While your army is engaged in cleaning out Southwestern Louisiana, every preparation should be made for an expedition into Texas. Should Johnston be driven from Mississippi, General Grant can send you considerable re-enforcements. The organization of colored troops should be pushed forward as rapidly as possible. They will serve as part of the garrison of the forts on the river and interior posts, and some of the older regiments will do well in the field. Your water transportation should be increased. Many of your supplies can be now obtained from Saint Louis and the West.
I inclose herewith a copy of my dispatches of July 22 to General Grant.*
Very respectfully, your obedient servant,
H. W. HALLECK,
[JULY 25, 1863.- For Banks to Grant, in relation to re-enforcements, see Series I, Vol. XXIV, Part III, p. 551.]
July 25, 1863.
SIR: I have the honor to report that I arrived at this morning at 10 o'clock. Captain Wiggin, of the navy, reached here on the 22nd without opposition. The enemy were compelled to leave behind nine pieces of heavy artillery; they burned the carriages, but the guns are not materially injured. The ruins of fifty-two railroad cars and two engines lie upon the track. I shall commence removing the debris and relaying the track to-morrow morning.
The docks and landings are undisturbed; no buildings of consequence are destroyed. The defensive works, nearly completed, are of the strongest character. I find some 200 head of beef-cattle and a small quantity of other supplies.
I am, sir, your obedient servant,
FRANK H. PECK,
Lieutenant-Colonel, Commanding Detachment.
WASHINGTON, D. C.,
July 26, 1863.
New Orleans, La.:
GENERAL: Your dispatch of the 19th is just received. My dispatches to General Grant, copies of which have been sent to you, will inform you that he has been requested to give you such re-enforcements as may be necessary to enable you to clean the enemy out of Southwestern Louisiana. In s dispatch to me, he proposed to do this immediately. You cannot expect any re-enforcements from the north at present. Our army here is greatly reduced by the discharge of nine-months' and two-years' troops, and, as yet, we have received no drafted men to supply their places.

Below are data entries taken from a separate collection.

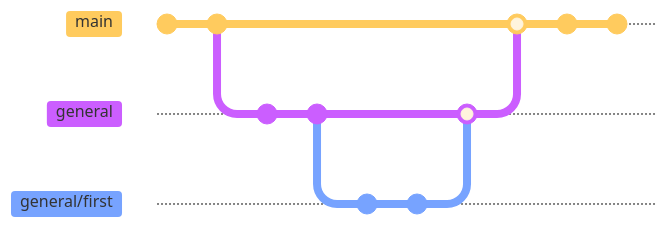
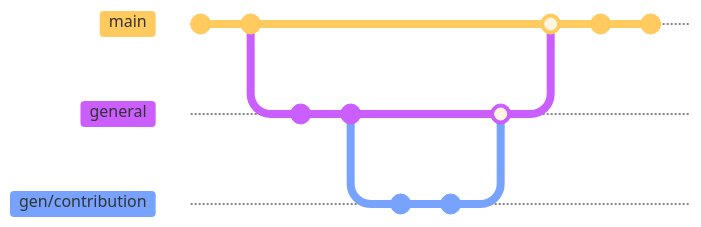
The diagram in README.md (mex-data-science/mex-technical-documentation), drawn with Mermaid before and after one commit. Commit ids are hidden.

Commit message:
Remove commit labels from diagram

````diff
--- a/README.md
+++ b/README.md
@@ -19,20 +19,20 @@
 ```mermaid
-%%{init: {'theme':'base'}}%%
+%%{init: {'theme':'base', 'gitGraph': {'showCommitLabel': false}}}%%
 gitGraph
     commit
     commit
     branch general
     checkout general
     commit
     commit
-    branch general/first
-    checkout general/first
+    branch gen/contribution
+    checkout gen/contribution
     commit
     commit
     checkout general
-    merge general/first
+    merge gen/contribution
     checkout main
     merge general
     commit
     commit
 ```
````
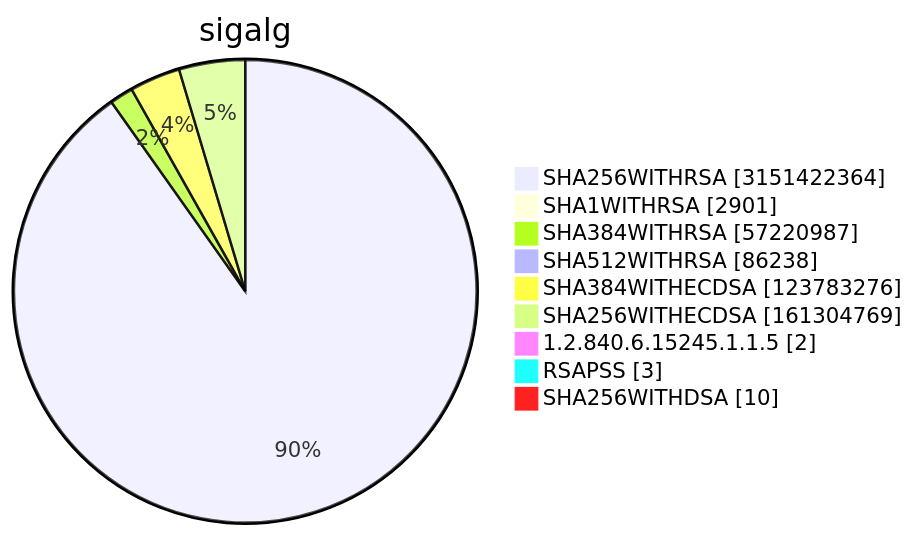
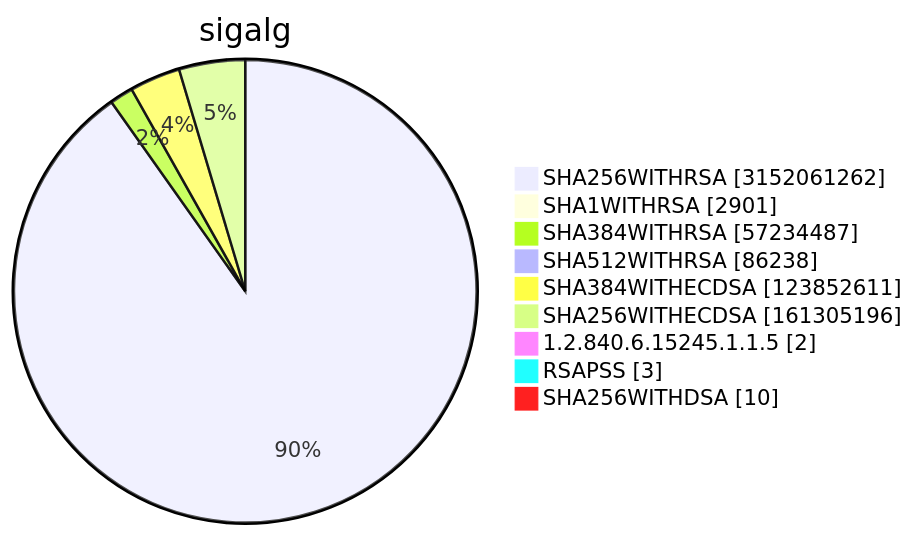
Before and after one commit to christiankrug/ctmonitor_visualization: diagram 15 of 15 in TOTAL/README.md, drawn with Mermaid. The commit also changed other lines of this file, not shown here.

````diff
--- a/TOTAL/README.md
+++ b/TOTAL/README.md
@@ -6213,13 +6213,13 @@
 ```mermaid
 pie showData
 title sigalg
-"SHA256WITHRSA" :3151422364
+"SHA256WITHRSA" :3152061262
 "SHA1WITHRSA" :2901
-"SHA384WITHRSA" :57220987
+"SHA384WITHRSA" :57234487
 "SHA512WITHRSA" :86238
-"SHA384WITHECDSA" :123783276
-"SHA256WITHECDSA" :161304769
+"SHA384WITHECDSA" :123852611
+"SHA256WITHECDSA" :161305196
 "1.2.840.6.15245.1.1.5" :2
 "RSAPSS" :3
 "SHA256WITHDSA" :10
 ```
````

This reduction comes just at a time to prevent us from profiting by
* See Series I, Vol. XXIV, Part III, p. 542.